In 1912, a New South Wales committee was set up to examine whether the £10,000 subsidy paid annually by the government to Schools of Arts and similar institutions was money well spent. The committee determined it was not well spent and recommended phasing out or reducing the subsidy in metropolitan areas and municipalities and that local authorities take over schools of arts. There were not enough books, especially non-fiction, and services were limited under the current arrangements. However, lobbying saw the recommendations not implemented. Subsidies continued until the 1930s depression.
Members of the above will be pleased to know that a further 100 new books will arrive this month. It is the policy of the committee to keep the library as up-to-date as funds will permit. The member ship fee is only 15/ per annum, and a satisfactory increase in the number of members would result in a corresponding increase in the number of new books from month to month.
The first round of the snooker tournament on Monday evening was very keenly contested, and the handicappers, with very few exceptions, have apparently done a good job.
The general public are reminded that these tournaments are not confined to members only and any member of the public may enter. The room is open for play every night from 7.30 to 10.30, except [ Saturdays and Sundays, and two very fine tables, in very good condition, are available for play.
At the committee meeting, held on 14th August, Mr. George Swan was elected Treasurer to the Murrurundi Literary Institute. It was decided to hold regular knock-out billiard and snooker-challenge competitions, the winners to hold the gold buttons until defeated. A further snooker pairs handicap will take place on Monday night.
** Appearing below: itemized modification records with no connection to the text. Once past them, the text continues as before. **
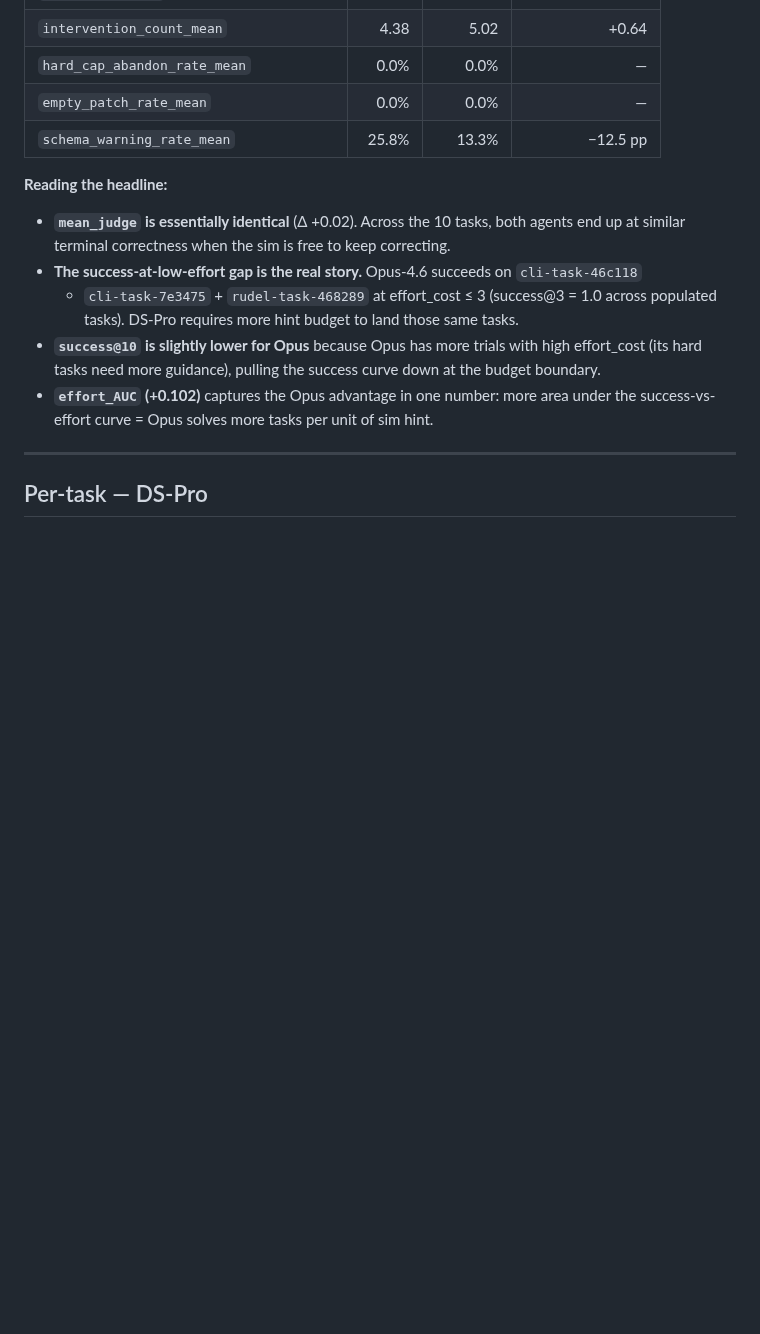
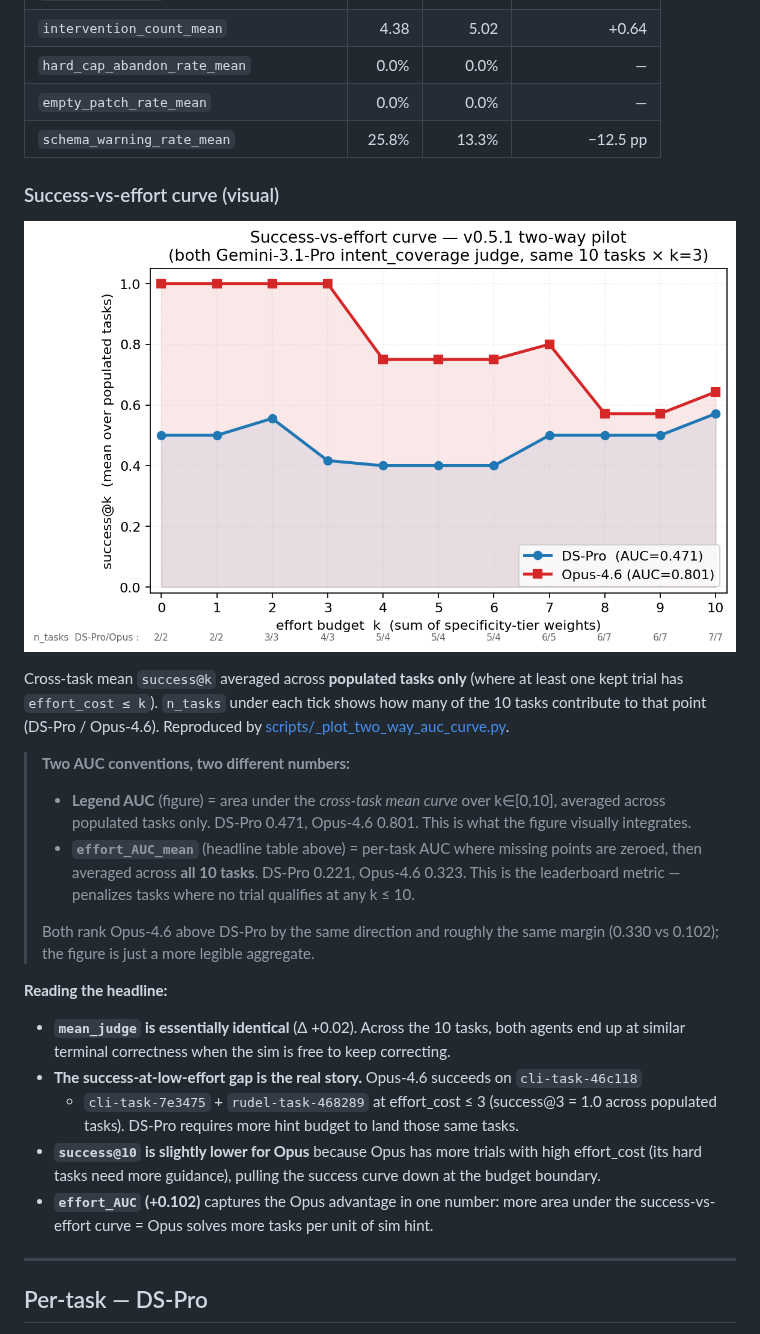
Before and after one commit to Togetherbench/SWE-Together, a Markdown page: eval/pilot_study_two_way.md, the part around the change. Rendered like a GitHub page; pictures changed too: eval/pilot_study_two_way_curve.png (added); blank space fills up the shorter version.

Commit message:
eval/pilot_study_two_way: add success-vs-effort curve figure
Embeds a side-by-side plot of `success@k` over k∈[0,10] for both pilots
(DS-Pro and Opus-4.6, both Gemini-3.1-Pro intent_coverage). Makes the
effort-AUC story easier to read than the per-task tables alone:

- DS-Pro plateaus around 0.40–0.57 across the budget range.
- Opus-4.6 starts at 1.00 for k=0..3 (3 tasks succeed at zero/low effort
  budget), dips to 0.57–0.80 at higher k as more tasks qualify but not all
  hit the 0.85 judge threshold.
- Legend AUC (under cross-task mean curve, populated tasks only):
  DS-Pro 0.471, Opus-4.6 0.801. Note this differs from the headline
  `effort_AUC_mean` (DS-Pro 0.221, Opus-4.6 0.323) which zeros missing
  per-task points; both conventions rank Opus above DS-Pro by the same
  margin. The figure caption documents both definitions explicitly.

Reproducer: `scripts/_plot_two_way_auc_curve.py` — reads per_trial.json
from both report dirs, computes success@k per task, takes the cross-task
mean over populated tasks, and writes the PNG. Requires matplotlib
(`uv pip install matplotlib`); not added to pyproject deps since it's
a one-shot plotting tool, not part of the production eval pipeline.

```diff
--- a/eval/pilot_study_two_way.md
+++ b/eval/pilot_study_two_way.md
@@ -38,6 +38,27 @@ re-judged by the same v2 coverage prompt to keep `effort_cost` comparable.
 | `hard_cap_abandon_rate_mean` | 0.0% | 0.0% | — |
 | `empty_patch_rate_mean` | 0.0% | 0.0% | — |
 | `schema_warning_rate_mean` | 25.8% | 13.3% | −12.5 pp |
+
+### Success-vs-effort curve (visual)
+
+![Success-vs-effort curve — DS-Pro vs Opus-4.6](pilot_study_two_way_curve.png)
+
+Cross-task mean `success@k` averaged across **populated tasks only** (where at
+least one kept trial has `effort_cost ≤ k`). `n_tasks` under each tick shows
+how many of the 10 tasks contribute to that point (DS-Pro / Opus-4.6).
+Reproduced by [scripts/_plot_two_way_auc_curve.py](../scripts/_plot_two_way_auc_curve.py).
+
+> **Two AUC conventions, two different numbers:**
+> - **Legend AUC** (figure) = area under the *cross-task mean curve* over k∈[0,10],
+>   averaged across populated tasks only. DS-Pro 0.471, Opus-4.6 0.801. This is
+>   what the figure visually integrates.
+> - **`effort_AUC_mean`** (headline table above) = per-task AUC where missing
+>   points are zeroed, then averaged across **all 10 tasks**. DS-Pro 0.221,
+>   Opus-4.6 0.323. This is the leaderboard metric — penalizes tasks where no
+>   trial qualifies at any k ≤ 10.
+>
+> Both rank Opus-4.6 above DS-Pro by the same direction and roughly the same
+> margin (0.330 vs 0.102); the figure is just a more legible aggregate.
 
 **Reading the headline:**
 - **`mean_judge` is essentially identical** (Δ +0.02). Across the 10 tasks, both agents
```
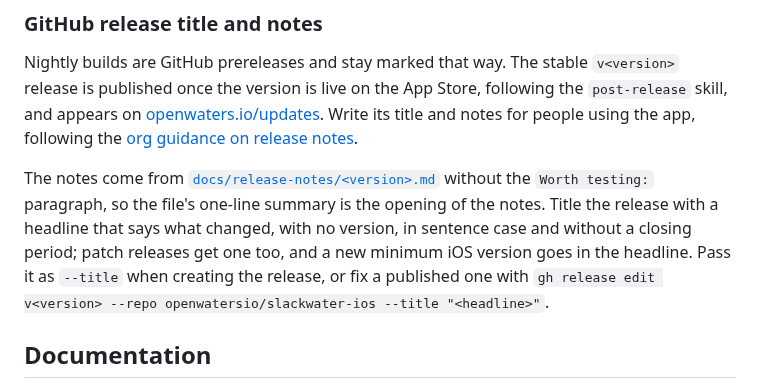
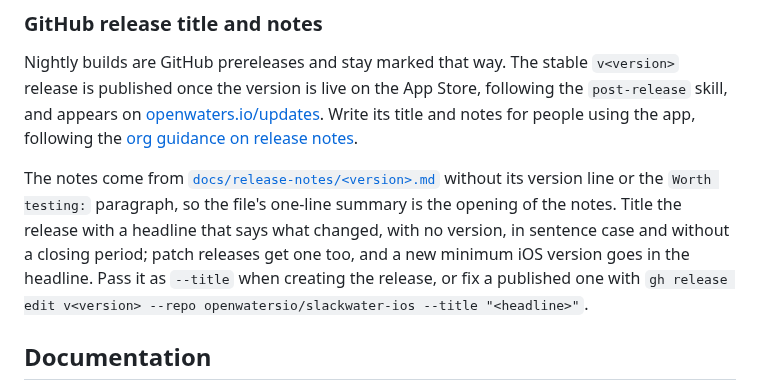
Before and after one commit to openwatersio/slackwater-ios, a Markdown page: CONTRIBUTING.md, the part around the change. Rendered like a GitHub page.

Commit message:
Start GitHub release notes with the summary, not the version line

```diff
--- a/CONTRIBUTING.md
+++ b/CONTRIBUTING.md
@@ -267,7 +267,7 @@ Debug-on-simulator and Release-archive differ in signing, entitlements, StoreKit
 
 Nightly builds are GitHub prereleases and stay marked that way. The stable `v<version>` release is published once the version is live on the App Store, following the `post-release` skill, and appears on [openwaters.io/updates](https://openwaters.io/updates/). Write its title and notes for people using the app, following the [org guidance on release notes](https://github.com/openwatersio/.github/blob/main/docs/agents/releases.md#release-notes).
 
-The notes come from [`docs/release-notes/<version>.md`](docs/release-notes/README.md) without the `Worth testing:` paragraph, so the file's one-line summary is the opening of the notes. Title the release with a headline that says what changed, with no version, in sentence case and without a closing period; patch releases get one too, and a new minimum iOS version goes in the headline. Pass it as `--title` when creating the release, or fix a published one with `gh release edit v<version> --repo openwatersio/slackwater-ios --title "<headline>"`.
+The notes come from [`docs/release-notes/<version>.md`](docs/release-notes/README.md) without its version line or the `Worth testing:` paragraph, so the file's one-line summary is the opening of the notes. Title the release with a headline that says what changed, with no version, in sentence case and without a closing period; patch releases get one too, and a new minimum iOS version goes in the headline. Pass it as `--title` when creating the release, or fix a published one with `gh release edit v<version> --repo openwatersio/slackwater-ios --title "<headline>"`.
 
 ## Documentation
 
```
Also changed, not shown: 1 other file.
These pairs events are becoming very popular with the members and, being one right affairs, the interest cannot drag as is the case very often in long drawn-out tournaments.
It was decided to fix the fee for the use of the meeting room by outside bodies at 5/ per meeting, such meetings to terminate not later than 10 p.m. The fees are payable in advance.
It is also proposed to hold table-tennis events if sufficient players are interested.